Pictures appear in the records below; write out everything else exactly.

Data for this task:
———

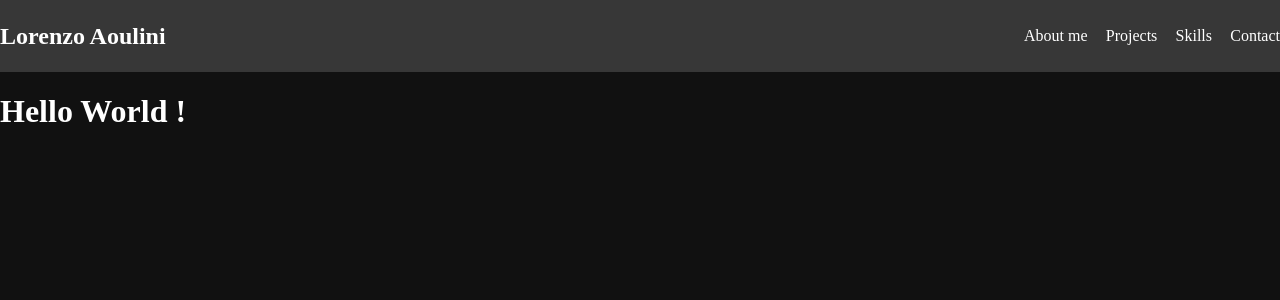
Repository: lolo298/lolo298.github.io
Page: index.html
An editor plug-in stored every save of this project. The page is shown before and after the next save, followed by the edit.
The browser window is 1280 px wide. The pictures show the whole page.

Above is the page before, as saved 2022-05-09 16:50:14.

After the next save:
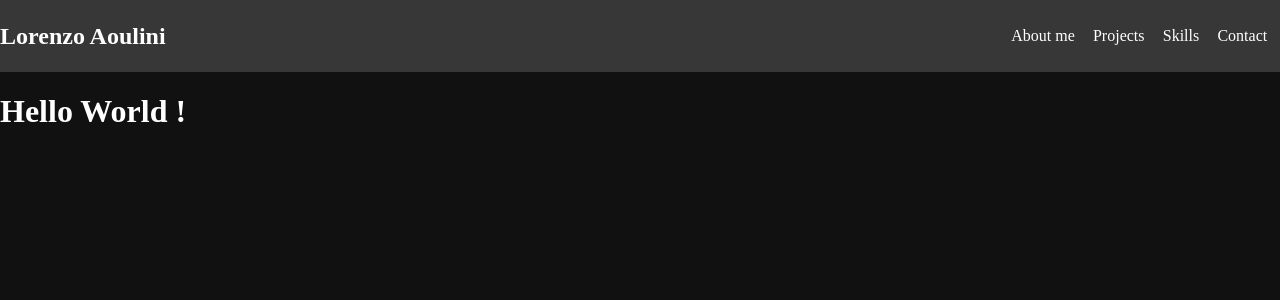
Saved 22 s later.
--- a/css/style.css
+++ b/css/style.css
@@ -32,6 +32,7 @@ body {
     align-items: center;
     list-style: none;
     justify-content: space-between;
+    margin-right: 1%;
 }
 
 .main-navbar-item>a {
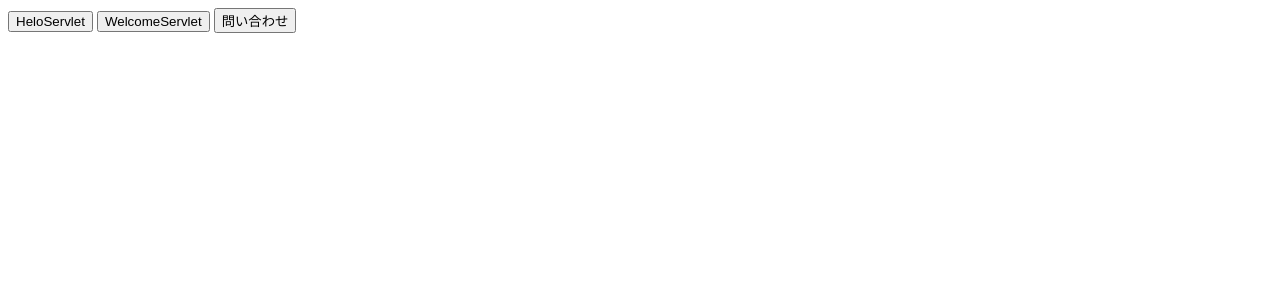
Repository: xiezom/test
Page: http://localhost/HelloServlet/
The author's editor kept a copy of each file at every save. The page is drawn from the files as they stood at one save, then again after the next save.
The browser window is 1280 px wide. The pictures show the whole page.
The page is served by Tomcat 9.

Above is the page before, as saved 2019-02-18 08:30:05.

After the next save:
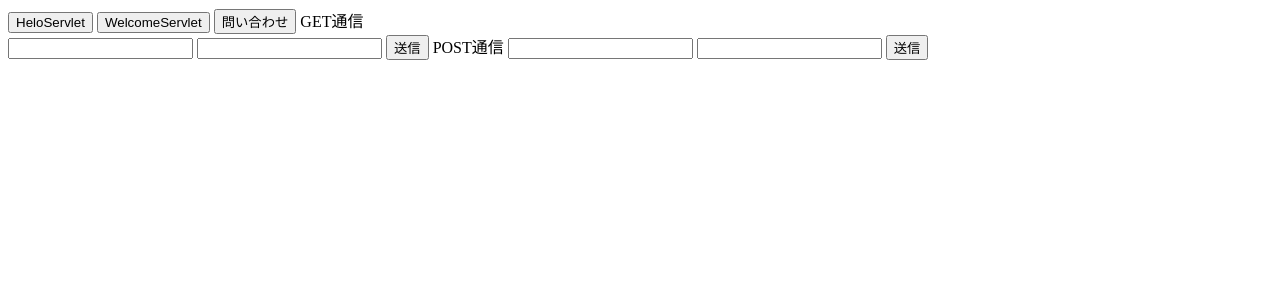
Saved 5 min 59 s later.
--- a/HelloServlet/WebContent/index.jsp
+++ b/HelloServlet/WebContent/index.jsp
@@ -10,5 +10,19 @@
 <input type="button" value="HeloServlet" onClick="location.href='HelloServlet'">
 <input type="button" value="WelcomeServlet" onClick="location.href='welcome.jsp'">
 <input type="button" value="問い合わせ" onClick="location.href='inqury.jsp'">
+
+GET通信
+<form method="get" action="TestServlet">
+<input type="text" name="username">
+<input type="passwod" name="password">
+<input type="submit" value="送信">
+
+POST通信
+<form method="post" action="TestServlet">
+<input type="text" name="username">
+<input type="passwod" name="password">
+<input type="submit" value="送信">
+</form>
+
 </body>
 </html>
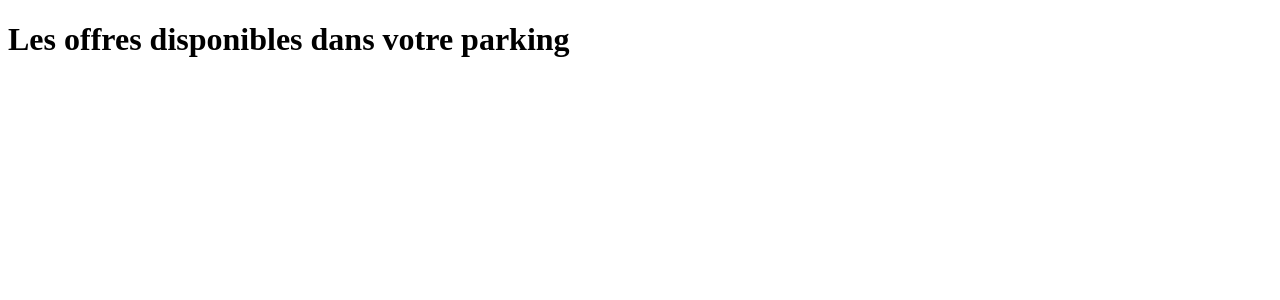
Repository: lysianebo/OHMYFOOD
Page: perso/cartes-tournantes/cartes.html
These files come from the project's save history. The page is drawn as it stood at one moment and after the next save; the edit follows.
The browser window is 1280 px wide. The pictures show the whole page.

Above is the page before, as saved 2022-10-21 15:26:21.

### perso/cartes-tournantes/cartes.html
<!DOCTYPE html>
<html lang="en">
<head>
    <meta charset="UTF-8">
    <meta http-equiv="X-UA-Compatible" content="IE=edge">
    <meta name="viewport" content="width=device-width, initial-scale=1.0">
    <title>Document</title>
</head>
<body>
    <div class="container">

        <h1>
            <span>Les offres disponibles</span>
            <span>dans votre parking</span>
        </h1>
    </div>
</body>
</html>

After the next save:
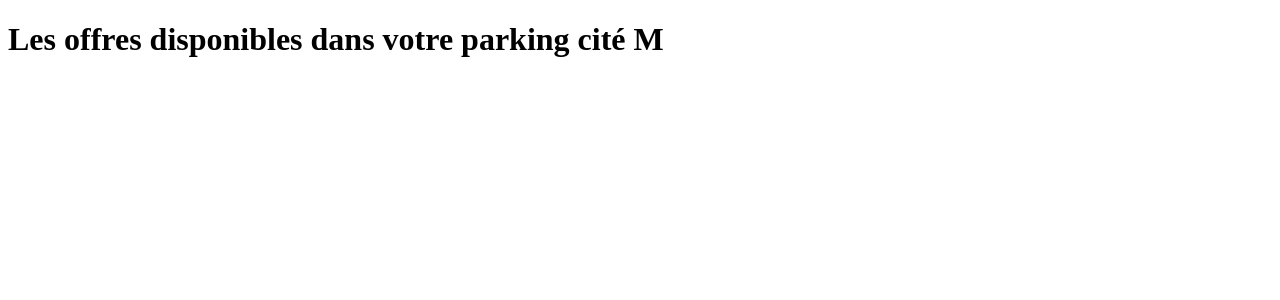
Saved 7 s later.
--- a/perso/cartes-tournantes/cartes.html
+++ b/perso/cartes-tournantes/cartes.html
@@ -11,7 +11,7 @@
 
         <h1>
             <span>Les offres disponibles</span>
-            <span>dans votre parking</span>
+            <span>dans votre parking cité M</span>
         </h1>
     </div>
 </body>
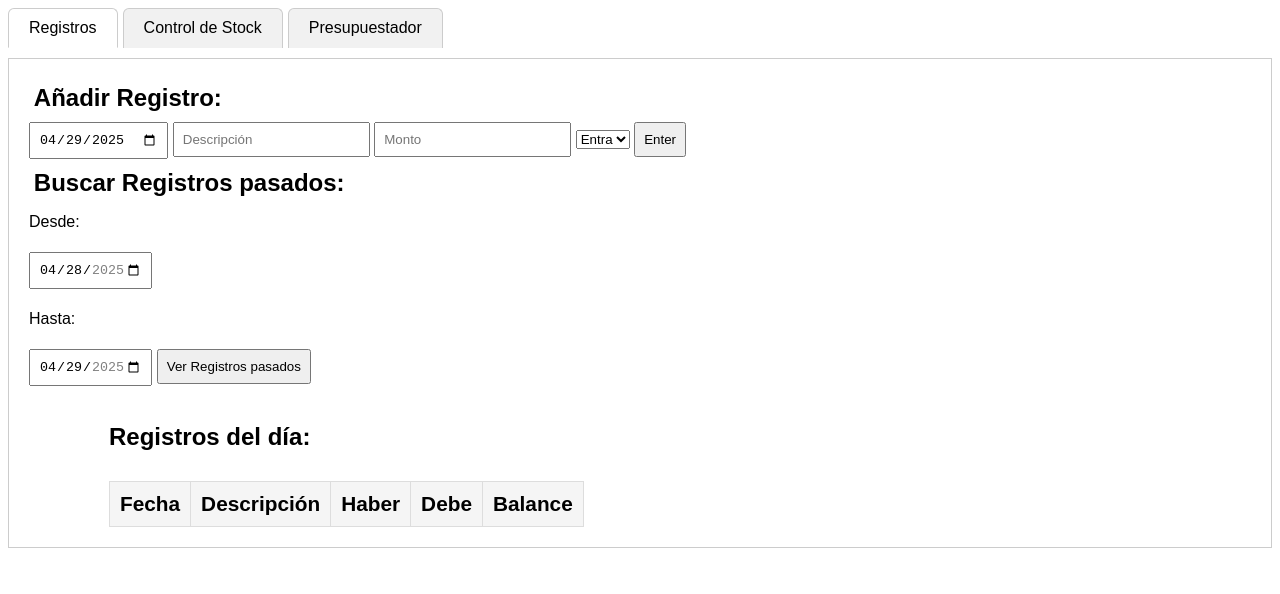
Repository: Joako-Herrero/Proyecto-de-Feria-de-ciencias
Page: program/registro.html
An editor plug-in stored every save of this project. The page is shown before and after the next save, followed by the edit.
The browser window is 1280 px wide. The pictures show the whole page.
The page's requests for data from a server got no answer.

Above is the page before, as saved 2025-05-28 16:38:50.

After the next save:
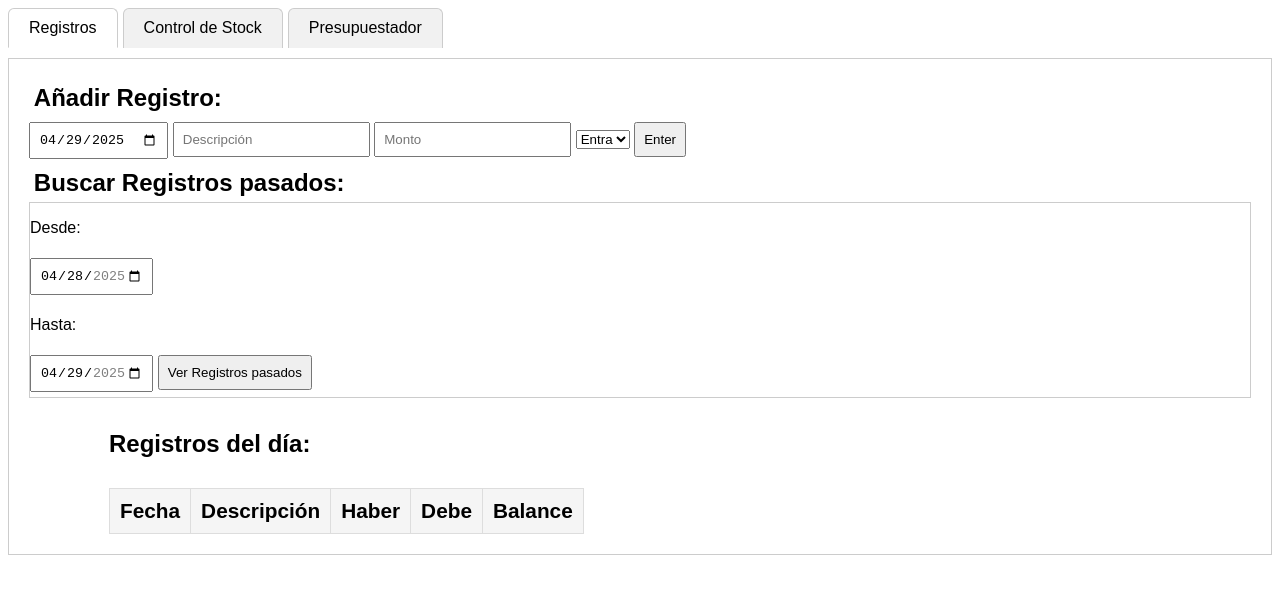
Saved 12 s later.
--- a/program/registro.html
+++ b/program/registro.html
@@ -64,6 +64,7 @@
 
         #formFiltrarFechas{
             padding: 0;
+            border: #ccc solid 1px;
         }
 
 
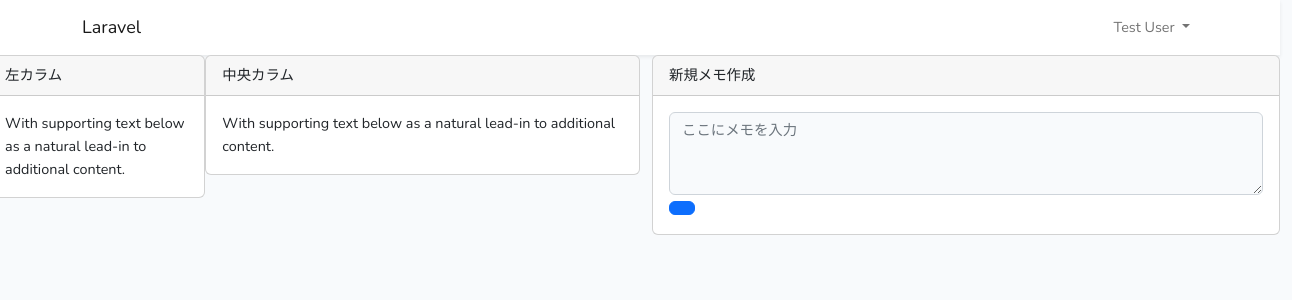
Repository: OkunoTaichi/laravel-simple-memo
Page: http://localhost/home
The author's editor kept a copy of each file at every save. The page is drawn from the files as they stood at one save, then again after the next save.
The browser window is 1280 px wide. The page is 1292 px wide, so the pictures cover 1292 px, including what lies to the right of the window. The pictures show the whole page.
The page is served by the project's Laravel application, run on PHP 8.4 with Laravel 8. A made-up administrator, Test User (test@example.com), is signed in. Queries for data that is not in the repository find no rows.

Above is the page before, as saved 2022-11-09 22:14:12.

After the next save:
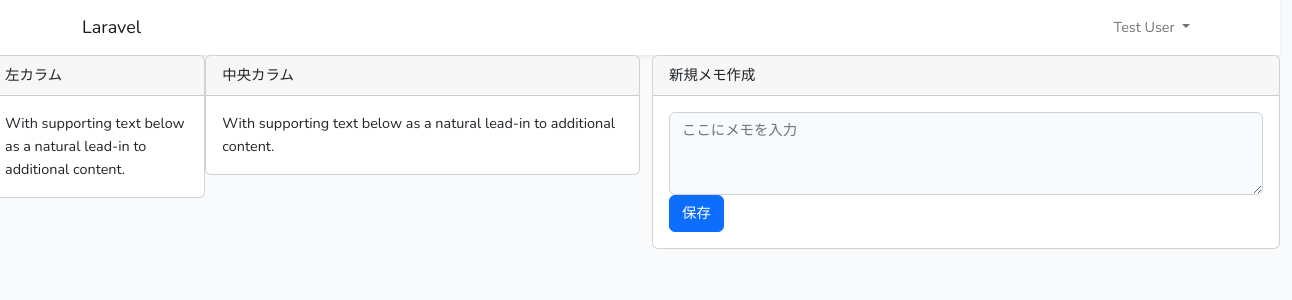
Saved 6 s later.
--- a/resources/views/create.blade.php
+++ b/resources/views/create.blade.php
@@ -7,7 +7,7 @@
         <div class="form-group">
             <textarea class="form-control" name="content" rows="3" placeholder="ここにメモを入力"></textarea>
         </div>
-        <button type="button" class="btn btn-primary"></button>
+        <button type="button" class="btn btn-primary">保存</button>
     </form>
 </div>
 @endsection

———

Result:
Repository: lolo298/lolo298.github.io
Page: index.html
An editor plug-in stored every save of this project. The page is shown before and after the next save, followed by the edit.
The browser window is 1280 px wide. The pictures show the whole page.

Above is the page before, as saved 2022-05-09 16:50:14.

After the next save:
Saved 22 s later.
--- a/css/style.css
+++ b/css/style.css
@@ -32,6 +32,7 @@ body {
     align-items: center;
     list-style: none;
     justify-content: space-between;
+    margin-right: 1%;
 }
 
 .main-navbar-item>a {
Repository: xiezom/test
Page: http://localhost/HelloServlet/
The author's editor kept a copy of each file at every save. The page is drawn from the files as they stood at one save, then again after the next save.
The browser window is 1280 px wide. The pictures show the whole page.
The page is served by Tomcat 9.

Above is the page before, as saved 2019-02-18 08:30:05.

After the next save:
Saved 5 min 59 s later.
--- a/HelloServlet/WebContent/index.jsp
+++ b/HelloServlet/WebContent/index.jsp
@@ -10,5 +10,19 @@
 <input type="button" value="HeloServlet" onClick="location.href='HelloServlet'">
 <input type="button" value="WelcomeServlet" onClick="location.href='welcome.jsp'">
 <input type="button" value="問い合わせ" onClick="location.href='inqury.jsp'">
+
+GET通信
+<form method="get" action="TestServlet">
+<input type="text" name="username">
+<input type="passwod" name="password">
+<input type="submit" value="送信">
+
+POST通信
+<form method="post" action="TestServlet">
+<input type="text" name="username">
+<input type="passwod" name="password">
+<input type="submit" value="送信">
+</form>
+
 </body>
 </html>
Repository: lysianebo/OHMYFOOD
Page: perso/cartes-tournantes/cartes.html
These files come from the project's save history. The page is drawn as it stood at one moment and after the next save; the edit follows.
The browser window is 1280 px wide. The pictures show the whole page.

Above is the page before, as saved 2022-10-21 15:26:21.

### perso/cartes-tournantes/cartes.html
<!DOCTYPE html>
<html lang="en">
<head>
    <meta charset="UTF-8">
    <meta http-equiv="X-UA-Compatible" content="IE=edge">
    <meta name="viewport" content="width=device-width, initial-scale=1.0">
    <title>Document</title>
</head>
<body>
    <div class="container">

        <h1>
            <span>Les offres disponibles</span>
            <span>dans votre parking</span>
        </h1>
    </div>
</body>
</html>

After the next save:
Saved 7 s later.
--- a/perso/cartes-tournantes/cartes.html
+++ b/perso/cartes-tournantes/cartes.html
@@ -11,7 +11,7 @@
 
         <h1>
             <span>Les offres disponibles</span>
-            <span>dans votre parking</span>
+            <span>dans votre parking cité M</span>
         </h1>
     </div>
 </body>
Repository: Joako-Herrero/Proyecto-de-Feria-de-ciencias
Page: program/registro.html
An editor plug-in stored every save of this project. The page is shown before and after the next save, followed by the edit.
The browser window is 1280 px wide. The pictures show the whole page.
The page's requests for data from a server got no answer.

Above is the page before, as saved 2025-05-28 16:38:50.

After the next save:
Saved 12 s later.
--- a/program/registro.html
+++ b/program/registro.html
@@ -64,6 +64,7 @@
 
         #formFiltrarFechas{
             padding: 0;
+            border: #ccc solid 1px;
         }
 
 
Repository: OkunoTaichi/laravel-simple-memo
Page: http://localhost/home
The author's editor kept a copy of each file at every save. The page is drawn from the files as they stood at one save, then again after the next save.
The browser window is 1280 px wide. The page is 1292 px wide, so the pictures cover 1292 px, including what lies to the right of the window. The pictures show the whole page.
The page is served by the project's Laravel application, run on PHP 8.4 with Laravel 8. A made-up administrator, Test User (test@example.com), is signed in. Queries for data that is not in the repository find no rows.

Above is the page before, as saved 2022-11-09 22:14:12.

After the next save:
Saved 6 s later.
--- a/resources/views/create.blade.php
+++ b/resources/views/create.blade.php
@@ -7,7 +7,7 @@
         <div class="form-group">
             <textarea class="form-control" name="content" rows="3" placeholder="ここにメモを入力"></textarea>
         </div>
-        <button type="button" class="btn btn-primary"></button>
+        <button type="button" class="btn btn-primary">保存</button>
     </form>
 </div>
 @endsection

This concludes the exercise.